• _To do_: Each record below should be set down exactly.
——
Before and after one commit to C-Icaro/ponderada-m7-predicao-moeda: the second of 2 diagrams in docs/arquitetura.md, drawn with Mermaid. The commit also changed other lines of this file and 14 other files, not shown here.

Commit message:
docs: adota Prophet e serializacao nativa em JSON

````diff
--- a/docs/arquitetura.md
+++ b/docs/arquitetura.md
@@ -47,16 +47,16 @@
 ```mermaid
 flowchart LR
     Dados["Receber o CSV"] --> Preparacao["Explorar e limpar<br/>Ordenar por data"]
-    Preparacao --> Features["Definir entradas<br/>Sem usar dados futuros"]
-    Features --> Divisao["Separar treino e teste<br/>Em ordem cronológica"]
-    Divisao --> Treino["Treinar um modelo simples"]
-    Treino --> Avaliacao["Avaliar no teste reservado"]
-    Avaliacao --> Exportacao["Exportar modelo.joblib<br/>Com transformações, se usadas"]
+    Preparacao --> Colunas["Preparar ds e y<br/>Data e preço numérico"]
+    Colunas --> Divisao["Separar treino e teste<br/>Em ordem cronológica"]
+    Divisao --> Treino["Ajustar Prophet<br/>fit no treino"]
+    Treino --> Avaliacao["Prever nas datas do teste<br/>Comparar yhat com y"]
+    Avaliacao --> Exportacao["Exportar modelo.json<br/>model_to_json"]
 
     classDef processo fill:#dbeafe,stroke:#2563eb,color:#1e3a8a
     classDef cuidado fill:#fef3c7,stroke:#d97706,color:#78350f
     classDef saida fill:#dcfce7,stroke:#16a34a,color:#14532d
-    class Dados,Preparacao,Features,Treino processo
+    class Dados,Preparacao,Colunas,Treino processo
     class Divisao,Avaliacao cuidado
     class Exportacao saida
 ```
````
——
• _Solution below_:
Before and after one commit to C-Icaro/ponderada-m7-predicao-moeda: the second of 2 diagrams in docs/arquitetura.md, drawn with Mermaid. The commit also changed other lines of this file and 14 other files, not shown here.

Commit message:
docs: adota Prophet e serializacao nativa em JSON

````diff
--- a/docs/arquitetura.md
+++ b/docs/arquitetura.md
@@ -47,16 +47,16 @@
 ```mermaid
 flowchart LR
     Dados["Receber o CSV"] --> Preparacao["Explorar e limpar<br/>Ordenar por data"]
-    Preparacao --> Features["Definir entradas<br/>Sem usar dados futuros"]
-    Features --> Divisao["Separar treino e teste<br/>Em ordem cronológica"]
-    Divisao --> Treino["Treinar um modelo simples"]
-    Treino --> Avaliacao["Avaliar no teste reservado"]
-    Avaliacao --> Exportacao["Exportar modelo.joblib<br/>Com transformações, se usadas"]
+    Preparacao --> Colunas["Preparar ds e y<br/>Data e preço numérico"]
+    Colunas --> Divisao["Separar treino e teste<br/>Em ordem cronológica"]
+    Divisao --> Treino["Ajustar Prophet<br/>fit no treino"]
+    Treino --> Avaliacao["Prever nas datas do teste<br/>Comparar yhat com y"]
+    Avaliacao --> Exportacao["Exportar modelo.json<br/>model_to_json"]
 
     classDef processo fill:#dbeafe,stroke:#2563eb,color:#1e3a8a
     classDef cuidado fill:#fef3c7,stroke:#d97706,color:#78350f
     classDef saida fill:#dcfce7,stroke:#16a34a,color:#14532d
-    class Dados,Preparacao,Features,Treino processo
+    class Dados,Preparacao,Colunas,Treino processo
     class Divisao,Avaliacao cuidado
     class Exportacao saida
 ```
````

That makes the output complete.